About this task:
Reproduce the full listing below unchanged, apart from the pictures.

Data extract:
┄┄┄┄┄┄┄┄┄┄┄┄┄┄┄┄┄┄┄┄
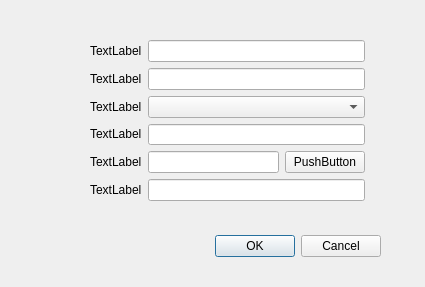
Above: test_UI_new_NOM.ui from Korguv/Poliur before the change. Below: the same form after it.
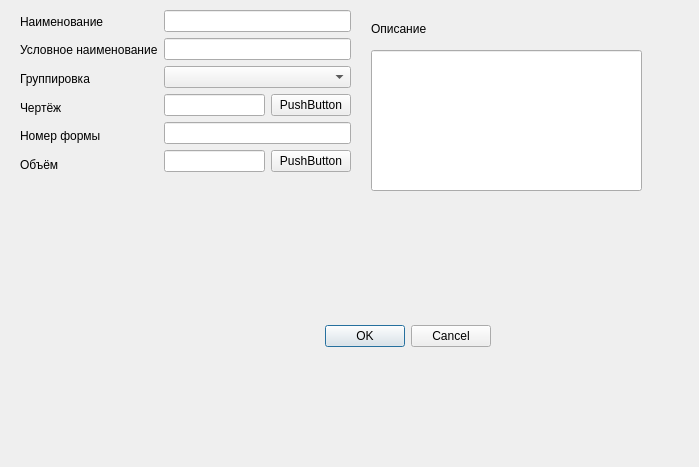
That is the form after the change.

Patch:
```diff
--- a/test_UI_new_NOM.ui
+++ b/test_UI_new_NOM.ui
@@ -6,8 +6,8 @@
    <rect>
     <x>0</x>
     <y>0</y>
-    <width>425</width>
-    <height>287</height>
+    <width>699</width>
+    <height>467</height>
    </rect>
   </property>
   <property name="windowTitle">
@@ -16,8 +16,8 @@
   <widget class="QDialogButtonBox" name="buttonBox">
    <property name="geometry">
     <rect>
-     <x>40</x>
-     <y>230</y>
+     <x>150</x>
+     <y>320</y>
      <width>341</width>
      <height>32</height>
     </rect>
@@ -29,13 +29,13 @@
     <set>QDialogButtonBox::Cancel|QDialogButtonBox::Ok</set>
    </property>
   </widget>
-  <widget class="QWidget" name="">
+  <widget class="QWidget" name="layoutWidget">
    <property name="geometry">
     <rect>
-     <x>90</x>
-     <y>40</y>
-     <width>275</width>
-     <height>161</height>
+     <x>20</x>
+     <y>10</y>
+     <width>331</width>
+     <height>166</height>
     </rect>
    </property>
    <layout class="QHBoxLayout" name="horizontalLayout_2">
@@ -44,42 +44,42 @@
       <item>
        <widget class="QLabel" name="label">
         <property name="text">
-         <string>TextLabel</string>
+         <string>Наименование</string>
         </property>
        </widget>
       </item>
       <item>
        <widget class="QLabel" name="label_2">
         <property name="text">
-         <string>TextLabel</string>
+         <string>Условное наименование</string>
         </property>
        </widget>
       </item>
       <item>
        <widget class="QLabel" name="label_3">
         <property name="text">
-         <string>TextLabel</string>
-        </property>
-       </widget>
-      </item>
-      <item>
-       <widget class="QLabel" name="label_4">
-        <property name="text">
-         <string>TextLabel</string>
+         <string>Группировка</string>
         </property>
        </widget>
       </item>
       <item>
        <widget class="QLabel" name="label_5">
         <property name="text">
-         <string>TextLabel</string>
+         <string>Чертёж</string>
         </property>
        </widget>
       </item>
       <item>
        <widget class="QLabel" name="label_6">
         <property name="text">
-         <string>TextLabel</string>
+         <string>Номер формы</string>
+        </property>
+       </widget>
+      </item>
+      <item>
+       <widget class="QLabel" name="label_7">
+        <property name="text">
+         <string>Объём</string>
         </property>
        </widget>
       </item>
@@ -98,11 +98,25 @@
         <item>
          <widget class="QComboBox" name="comboBox"/>
         </item>
+       </layout>
+      </item>
+      <item>
+       <layout class="QHBoxLayout" name="horizontalLayout_3">
         <item>
-         <widget class="QLineEdit" name="lineEdit_3"/>
+         <widget class="QLineEdit" name="lineEdit_5"/>
         </item>
+        <item>
+         <widget class="QPushButton" name="pushButton_2">
+          <property name="text">
+           <string>PushButton</string>
+          </property>
+         </widget>
+        </item>
        </layout>
       </item>
+      <item>
+       <widget class="QLineEdit" name="lineEdit_6"/>
+      </item>
       <item>
        <layout class="QHBoxLayout" name="horizontalLayout">
         <item>
@@ -117,13 +131,33 @@
         </item>
        </layout>
       </item>
-      <item>
-       <widget class="QLineEdit" name="lineEdit_5"/>
-      </item>
      </layout>
     </item>
    </layout>
   </widget>
+  <widget class="QLabel" name="label_4">
+   <property name="geometry">
+    <rect>
+     <x>371</x>
+     <y>21</y>
+     <width>71</width>
+     <height>16</height>
+    </rect>
+   </property>
+   <property name="text">
+    <string>Описание</string>
+   </property>
+  </widget>
+  <widget class="QLineEdit" name="lineEdit_3">
+   <property name="geometry">
+    <rect>
+     <x>371</x>
+     <y>50</y>
+     <width>271</width>
+     <height>141</height>
+    </rect>
+   </property>
+  </widget>
  </widget>
  <resources/>
  <connections>
```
┄┄┄┄┄┄┄┄┄┄┄┄┄┄┄┄┄┄┄┄
Written solution:
Above: test_UI_new_NOM.ui from Korguv/Poliur before the change. Below: the same form after it.
That is the form after the change.

Patch:
```diff
--- a/test_UI_new_NOM.ui
+++ b/test_UI_new_NOM.ui
@@ -6,8 +6,8 @@
    <rect>
     <x>0</x>
     <y>0</y>
-    <width>425</width>
-    <height>287</height>
+    <width>699</width>
+    <height>467</height>
    </rect>
   </property>
   <property name="windowTitle">
@@ -16,8 +16,8 @@
   <widget class="QDialogButtonBox" name="buttonBox">
    <property name="geometry">
     <rect>
-     <x>40</x>
-     <y>230</y>
+     <x>150</x>
+     <y>320</y>
      <width>341</width>
      <height>32</height>
     </rect>
@@ -29,13 +29,13 @@
     <set>QDialogButtonBox::Cancel|QDialogButtonBox::Ok</set>
    </property>
   </widget>
-  <widget class="QWidget" name="">
+  <widget class="QWidget" name="layoutWidget">
    <property name="geometry">
     <rect>
-     <x>90</x>
-     <y>40</y>
-     <width>275</width>
-     <height>161</height>
+     <x>20</x>
+     <y>10</y>
+     <width>331</width>
+     <height>166</height>
     </rect>
    </property>
    <layout class="QHBoxLayout" name="horizontalLayout_2">
@@ -44,42 +44,42 @@
       <item>
        <widget class="QLabel" name="label">
         <property name="text">
-         <string>TextLabel</string>
+         <string>Наименование</string>
         </property>
        </widget>
       </item>
       <item>
        <widget class="QLabel" name="label_2">
         <property name="text">
-         <string>TextLabel</string>
+         <string>Условное наименование</string>
         </property>
        </widget>
       </item>
       <item>
        <widget class="QLabel" name="label_3">
         <property name="text">
-         <string>TextLabel</string>
-        </property>
-       </widget>
-      </item>
-      <item>
-       <widget class="QLabel" name="label_4">
-        <property name="text">
-         <string>TextLabel</string>
+         <string>Группировка</string>
         </property>
        </widget>
       </item>
       <item>
        <widget class="QLabel" name="label_5">
         <property name="text">
-         <string>TextLabel</string>
+         <string>Чертёж</string>
         </property>
        </widget>
       </item>
       <item>
        <widget class="QLabel" name="label_6">
         <property name="text">
-         <string>TextLabel</string>
+         <string>Номер формы</string>
+        </property>
+       </widget>
+      </item>
+      <item>
+       <widget class="QLabel" name="label_7">
+        <property name="text">
+         <string>Объём</string>
         </property>
        </widget>
       </item>
@@ -98,11 +98,25 @@
         <item>
          <widget class="QComboBox" name="comboBox"/>
         </item>
+       </layout>
+      </item>
+      <item>
+       <layout class="QHBoxLayout" name="horizontalLayout_3">
         <item>
-         <widget class="QLineEdit" name="lineEdit_3"/>
+         <widget class="QLineEdit" name="lineEdit_5"/>
         </item>
+        <item>
+         <widget class="QPushButton" name="pushButton_2">
+          <property name="text">
+           <string>PushButton</string>
+          </property>
+         </widget>
+        </item>
        </layout>
       </item>
+      <item>
+       <widget class="QLineEdit" name="lineEdit_6"/>
+      </item>
       <item>
        <layout class="QHBoxLayout" name="horizontalLayout">
         <item>
@@ -117,13 +131,33 @@
         </item>
        </layout>
       </item>
-      <item>
-       <widget class="QLineEdit" name="lineEdit_5"/>
-      </item>
      </layout>
     </item>
    </layout>
   </widget>
+  <widget class="QLabel" name="label_4">
+   <property name="geometry">
+    <rect>
+     <x>371</x>
+     <y>21</y>
+     <width>71</width>
+     <height>16</height>
+    </rect>
+   </property>
+   <property name="text">
+    <string>Описание</string>
+   </property>
+  </widget>
+  <widget class="QLineEdit" name="lineEdit_3">
+   <property name="geometry">
+    <rect>
+     <x>371</x>
+     <y>50</y>
+     <width>271</width>
+     <height>141</height>
+    </rect>
+   </property>
+  </widget>
  </widget>
  <resources/>
  <connections>
```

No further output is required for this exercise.